Medieval European Maps of the World Profiled in Faculty Book

Dec. 6, 2019

Mappae Mundi
A Critical Companion to English Mappae Mundi of the Twelfth and Thirteenth Centuries is co-edited by Dan Terkla, Emeritus Professor of English at Illinois Wesleyan.

BLOOMINGTON, Ill. –– The seven most significant English maps of the world from the twelfth and thirteenth centuries –– known as mappae mundi –– are the focus of a new book co-edited by Dan Terkla, Emeritus Professor of English at Illinois Wesleyan University. 

This is the first collection devoted to this group of maps and makes use of current digital and spectral technologies to flesh out their historical context, creation and uses.

A Critical Companion to English Mappae Mundi of the Twelfth and Thirteenth Centuries, co-edited by Terkla and Nick Millea, Maps Librarian at Oxford University’s Bodleian Library, profiles mappae mundi that present viewers with contemporary geography, along with theological, historical, legendary and fantastical material. Terkla, Millea and their expert contributors offer significant insights into the ways in which medieval scholars conceived of the world and their place within it. 

Dan Terkla
Emeritus Professor of English Dan Terkla
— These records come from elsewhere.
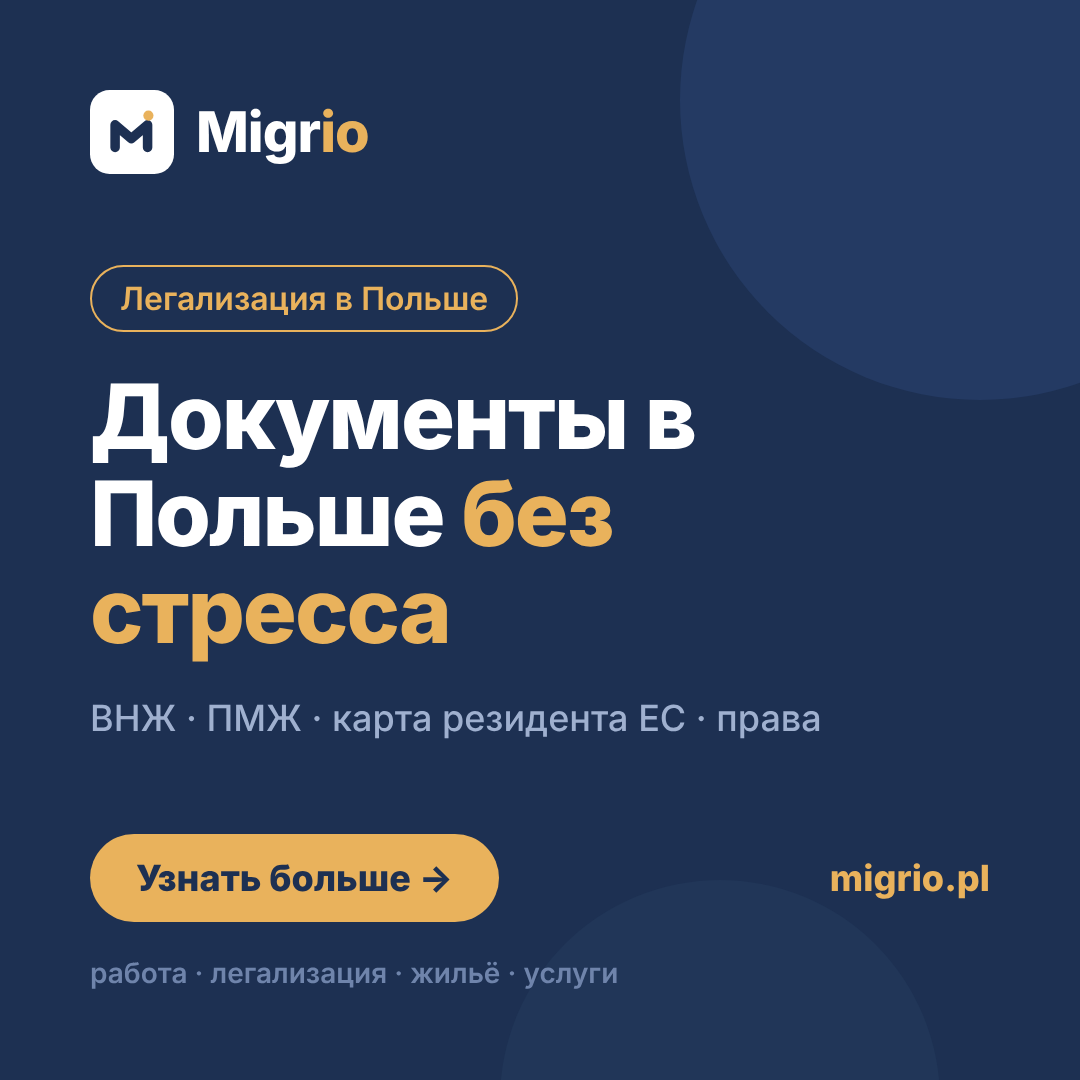
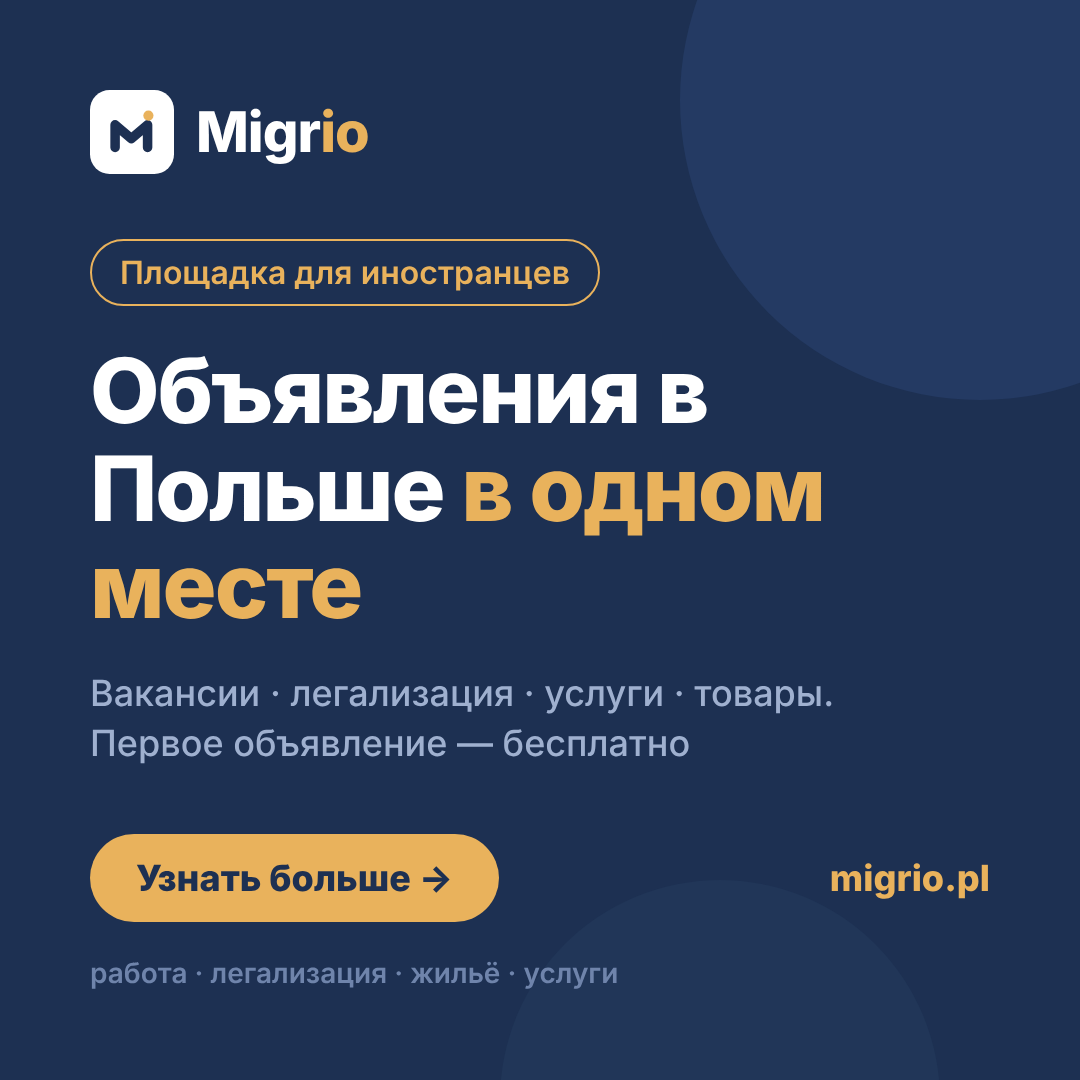
Rewrite posts and images for Migrio classifieds platform
Claude-Session: https://claude.ai/code/session_017Vq9PKqr32zPk6geebjYYy

Changed region(s): [[0.0611, 0.2139, 0.7639, 0.7028]]

diff --git a/migrio-telegram-posts.md b/migrio-telegram-posts.md
@@ -1,122 +1,119 @@
 # Рекламные посты migrio.pl для Telegram-каналов
 
-Допущение: Migrio — сервис для иностранцев в Польше (ВНЖ, ПМЖ, карта резидента ЕС, обмен водительских прав). Всё, что в [скобках], замените своими данными: фишки, цены, сроки, ссылку на бота/mini app.
-Не обещаем «100% результат» и конкретные сроки решений уррада — это и риск для репутации, и нарушение правил многих каналов.
+**Что такое Migrio:** площадка объявлений для иностранцев в Польше. 1 бесплатное объявление: легализация / вакансия / продажа новых и б/у товаров / услуга. Плюс: новости от бота, калькулятор зарплаты в Польше, создание резюме на родном языке с переводом на польский.
+Ссылка / UTM для каждого канала: [migrio.pl?utm_source=...]
 
 ---
 
-## Пост 1 — Знакомство (универсальный)
+## Пост 1 — Знакомство (картинка 01)
 
-🇵🇱 **Документы в Польше без стресса — migrio.pl**
+🇵🇱 **Migrio — площадка объявлений для иностранцев в Польше**
 
-ВНЖ, ПМЖ, карта резидента ЕС, обмен водительских прав — всё в одном месте.
+Здесь можно разместить **1 объявление бесплатно**:
+• 🛂 услуги по легализации
+• 💼 вакансию
+• 🛍 продажу новых и б/у товаров
+• 🛠 свою услугу
 
-✅ Подскажем, какой путь легализации подходит именно вам
-✅ Проверим пакет документов до подачи
-✅ Напомним о сроках, чтобы ничего не просрочить
-✅ Всё на русском, украинском и польском [уточнить]
+А ещё: новости для иностранцев, калькулятор зарплаты и резюме на польском за пару минут.
 
-Узнайте, с чего начать 👉 migrio.pl
-
----
-
-## Пост 2 — Боль: ошибки в документах
-
-😰 **Отказ или «дозаполните документы» — почти всегда из-за мелочей**
-
-Не тот формат фото, устаревшая справка, неверно заполненный wniosek — и вы теряете месяцы.
-
-В Migrio мы проверяем документы **до** подачи в urząd, чтобы вы не получили отказ из-за ерунды.
-
-📲 Проверить свою ситуацию: migrio.pl
-
----
-
-## Пост 3 — Чек-лист (вирусный, хорошо пересылают)
-
-📋 **5 вещей, которые нужно проверить до подачи на ВНЖ**
-
-1⃣ Срок действия текущего разрешения/визы — подавать надо вовремя
-2⃣ Подтверждение источника дохода и жилья
-3⃣ Страховка (ZUS или полис) без пробелов
-4⃣ Фото по требованиям urzędu
-5⃣ Оплата пошлины и правильные реквизиты
-
-Забыли хоть один пункт? Мы подскажем, что именно нужно в вашем случае 👉 migrio.pl
-
-*(для публикации сверьте пункты с актуальными требованиями воеводского урзеда)*
-
----
-
-## Пост 4 — Водительские права
-
-🚗 **Живёте в Польше и ездите с чужими правами?**
-
-Расскажем, нужно ли менять права на польские, какие документы потребуются и как не пропустить срок.
-
-Без очередей на разбирательство в интернете — всё по шагам на migrio.pl 👉
-
----
-
-## Пост 5 — ПМЖ и карта резидента ЕС
-
-🏠 **ПМЖ или карта резидента ЕС — что выбрать?**
-
-Разница есть: по срокам проживания, по требованиям к языку и доходу, по правам.
-
-Не гадайте — на migrio.pl сравним варианты под вашу ситуацию и составим план действий.
-
-Начните с короткого опроса 👉 migrio.pl
-
----
-
-## Пост 6 — Удобство (Telegram mini app)
-
-📱 **Теперь легализация — в Telegram**
-
-Без установки приложений и без десятка чатов с «знакомым, который в теме»:
-• статус дел
-• список документов
-• напоминания о дедлайнах
-• связь со специалистом
-
-Открыть Migrio 👉 [ссылка на mini app]
-
----
-
-## Пост 7 — Доверие / эксперт
-
-👩💼 **За Migrio стоят практики, которые каждый день работают с делами иностранцев в Польше**
-
-Мы знаем, как на самом деле выглядят отказы, какие вопросы задаёт urząd и где люди чаще всего ошибаются. Этот опыт — внутри сервиса.
-
-migrio.pl — документы под контролем.
-
----
-
-## Пост 8 — Короткий (для чатов и закрепа)
-
-🇵🇱 ВНЖ • ПМЖ • Карта резидента ЕС • Права
-Проверим документы, подскажем путь, напомним о сроках.
 👉 migrio.pl
 
 ---
 
-## Пост 9 — Срочность (сезонный оффер)
+## Пост 2 — Бесплатное объявление (картинка 02)
 
-⏳ **Срок вашего разрешения заканчивается?**
+💸 **Первое объявление на Migrio — бесплатно**
 
-Чем раньше начнёте, тем больше шансов подать вовремя и сохранить легальность пребывания.
+Есть вакансия? Продаёте мебель, технику, вещи? Оказываете услуги или помогаете с ВНЖ?
 
-Узнайте, что нужно сделать прямо сейчас 👉 migrio.pl
-[бонус/скидка для подписчиков канала, если есть: промокод ____]
+Разместите объявление и найдите клиентов среди тех, кто живёт и работает в Польше.
+
+👉 Опубликовать: migrio.pl
 
 ---
 
-## Рекомендации по публикации
+## Пост 3 — Для работодателей и соискателей (картинка 03)
 
-- Лучшие форматы: пост 3 (чек-лист) и пост 2 — для нативной рекламы; 8 — для закрепа и бирж.
-- Добавьте к постам картинку/карточку в фирменном стиле; кнопку-ссылку делайте на бота/mini app.
-- Для каждого канала — своя UTM-метка или промокод, чтобы считать конверсию.
-- Не публикуйте гарантий результата и точных сроков рассмотрения дел.
-- Если нужно, подготовлю версии на украинском/польском/английском и вариации под отдельные каналы.
+💼 **Работа в Польше: ищете сотрудников или место?**
+
+Работодателям — разместите вакансию бесплатно (1 объявление).
+Соискателям — смотрите вакансии, считайте зарплату и отправляйте резюме на польском.
+
+Всё в одном месте 👉 migrio.pl
+
+---
+
+## Пост 4 — Купля-продажа (картинка 04)
+
+🛍 **Продайте лишнее — купите нужное**
+
+Переезд, ремонт, смена работы — вещей накапливается много. Выставьте б/у или новый товар на Migrio: объявление бесплатно.
+
+Покупатели — такие же иностранцы в Польше, а не абстрактный рынок.
+
+👉 migrio.pl
+
+---
+
+## Пост 5 — Резюме с переводом (картинка 05)
+
+📄 **Резюме на польском — без знания польского**
+
+Заполните данные на родном языке (русском/украинском). Бот Migrio оформит резюме и переведёт на польский.
+
+Готовый файл — и вперёд к работодателям 🇵🇱
+
+👉 migrio.pl
+
+*(Перед публикацией уточните форматы: русский/украинский и т.д., и что отдаёт бот — PDF/текст.)*
+
+---
+
+## Пост 6 — Калькулятор зарплаты (картинка 06)
+
+🧮 **Сколько вы реально получите в Польше?**
+
+Калькулятор зарплаты на Migrio поможет прикинуть доход ещё до того, как вы согласились на вакансию.
+
+Без сюрпризов в первой выплате 😉
+
+👉 migrio.pl
+
+*(Уточните, что именно считает калькулятор — брутто→нетто, налоги, ZUS, umowa zlecenie/o pracę, и скорректируйте текст.)*
+
+---
+
+## Пост 7 — Новости (картинка 07)
+
+📰 **Новости для иностранцев в Польше — без лишнего шума**
+
+Бот Migrio собирает актуальные новости: легализация, работа, жизнь в Польше. Не надо перелопачивать десяток каналов.
+
+👉 migrio.pl
+
+---
+
+## Пост 8 — Для специалистов по легализации (без картинки или с 01)
+
+🛂 **Вы помогаете с ВНЖ, ПМЖ, картой резидента?**
+
+Разместите услугу на Migrio — **первое объявление бесплатно**. Вас увидят иностранцы, которые ищут помощь с документами именно сейчас.
+
+👉 migrio.pl
+
+---
+
+## Пост 9 — Короткий (для чатов и закрепа)
+
+🇵🇱 Migrio — работа, легализация, жильё, услуги.
+1 объявление — бесплатно. Резюме на польском, калькулятор ЗП, новости.
+👉 migrio.pl
+
+---
+
+## Рекомендации
+
+- Для рекламы в каналах по теме: посты 1, 2, 5, 6 лучше всего заходят аудитории; пост 8 — в каналах специалистов.
+- Не пишем «гарантированно», «100%» и сроки по делам в urząd.
+- Для каждого канала — своя UTM-метка, чтобы сравнивать конверсию.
The Companion begins with a survey of the maps' materials, types, shapes, sources, contents, conventions, idiosyncrasies, commissioners and users. It then moves on to locate the maps' creation and use in the realms of medieval rhetoric, Victorine memory theory and clerical pedagogy. Uniquely, it also establishes the shared history of map and book making, by demonstrating how pre-and post-Conquest monastic libraries in England fostered and fed the complementary relationship of books and mappae mundi. A chapter is then devoted to each individual map. Millea’s annotated bibliography of multilingual resources reaching back to 1985 completes the volume.

The book was supported in part by funds from Illinois Wesleyan’s Andrew W. Mellon Foundation grant, and editorial assistance was provided by senior English major Jon Recchia ’20.

By John Twork